Prime minister nominee withdraws
“I intend to withdraw my nomination for prime minister today,” said a grim-looking Ahn at a 5 p.m. press conference yesterday. “I am very sorry for having disappointed the people over a series of suspicions about collusive ties [between the private and public sector].”
Ahn said since he began working as a private lawyer following his retirement as a Supreme Court justice in July 2012, he scrupulously tried to avoid suspicions that he was exploiting or misusing his long career in public service. Regardless, he said, he decided to abandon his nomination as prime minister to avoid putting a burden on the Park administration.
“It is also overbearing for me to watch the suffering of my family, who have given me strength, and clients who entrusted me to represent them [in court],” Ahn said. “I wish to return to life as an ordinary citizen.”
Ahn earlier denied he had done anything wrong or was involved in any conflict of interest by making 1.6 billion won ($1.5 million) from July 2013 through December 2013 by working as a private lawyer. Ahn retired as a Supreme Court justice in July 2012.
Ahn apologized to the president yesterday, whom he said had trusted him enough to serve as the prime minister.
The withdrawal of the former prosecutor, who had a reputation for integrity and was nicknamed “Mr. Clean Hands,” is a big setback to Park’s declared mission to root out corrupt practices in the public sector. Collusive ties between civil servants and the industries they are supposed to regulate have come under scrutiny since the Sewol sinking, which was partly blamed on such government practices.
Ahn’s quitting came six days after he was nominated by the Blue House. It is the second time one of Park’s nominees for the prime ministership was forced into giving up.
The ruling Saenuri Party expressed regret over Ahn’s decision.
“We should discuss bringing a change to a vetting process that now focuses on personal matters, not on the full extent of a nominee’s capabilities,” said Park Dae-chul, spokesman of the party.
It was initially expected the former prosecutor would have an easy confirmation given his reputation as Mr. Clean Hands and long years in public service fighting against misdeeds and corruption. But the tide swiftly changed after it was learned that Ahn amassed 1.6 billion won in just five months as a lawyer one year after he left the Supreme Court.
Additional allegations over a breach of ethical standards were raised yesterday by the opposition New Politics Alliance for Democracy.
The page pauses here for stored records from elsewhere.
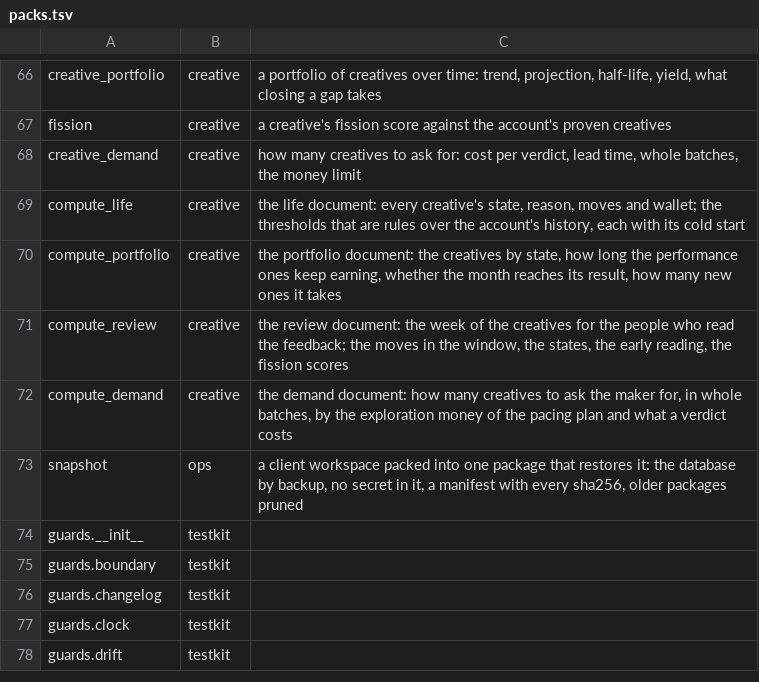
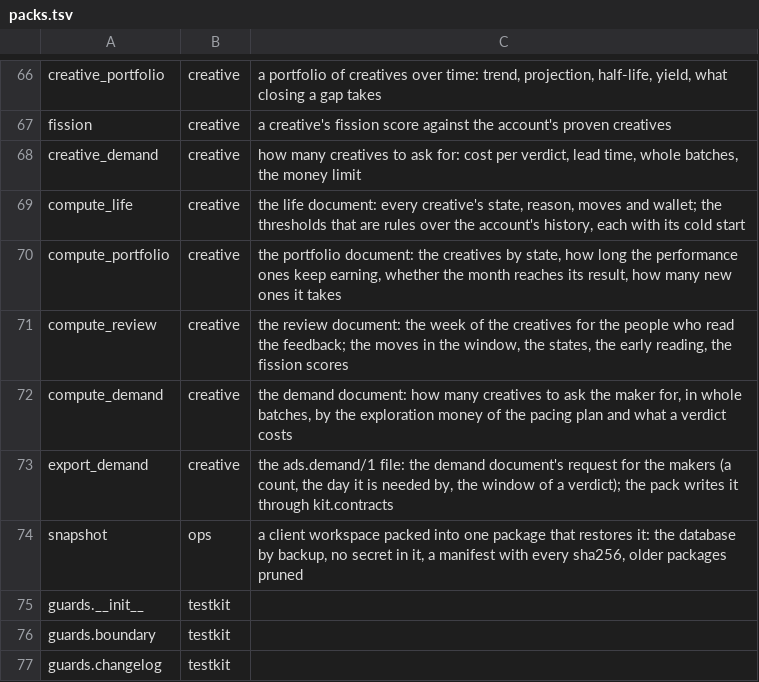
Before and after one commit to thaddeus-builds/skill-pack-playbook, a TSV file: kit/packs.tsv, drawn as a sheet; only a part is shown, gaps mark what is left out; the shorter side is filled out with more unchanged rows; the diff names each change by its address in the sheet, - before the commit and + after, or states it on an @@ line.

```diff
--- a/kit/packs.tsv
+++ b/kit/packs.tsv
+row 73: export_demand | creative | the ads.demand/1 file: the demand document's request for the makers (a count, the day it is needed by, the window of a verdict); the pack writes it through kit.contracts
```
Also changed, not shown: 5 other files.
The party said that Ahn’s oldest son, who is 25, landed a lucrative job as an employee of a foreign financial institution despite a lack of experience thanks to his family background.
Another allegation was raised about Ahn’s use of his office budget as a Supreme Court justice.
Representative Seo Young-kyo of the NPAD said yesterday that Ahn might have stashed away a budget meant to be spent on office activities during his two-year tenure as a Supreme Court justice.
Seo said that Ahn’s bank account balance rose 100 million won during his two years as justice, and the office budget for justices was approximately 45 million won a year.
“Anyone can do the math,” he said.
As head of a special investigation team at the Supreme Prosecutors’ Office during the administration of President Roh Moo-hyun, Ahn got to the bottom of a scandal involving illegal campaign funds amassed by the Grand National Party, the ruling Saenuri Party’s precursor.
Ahn also ran an investigation into the illegal funds flowing into Roh’s campaign team and arrested An Hee-jung for election fraud. An, then Roh’s confidant, is now seeking gubernatorial re-election in South Chungcheong.
Ahn was also known as “The People’s Prosecutor,” which was one of the reasons Park nominated him as prime minister in the wake of the ferry disaster and her vows to clean up Korea.
BY KANG JIN-KYU [firstname.lastname@example.org]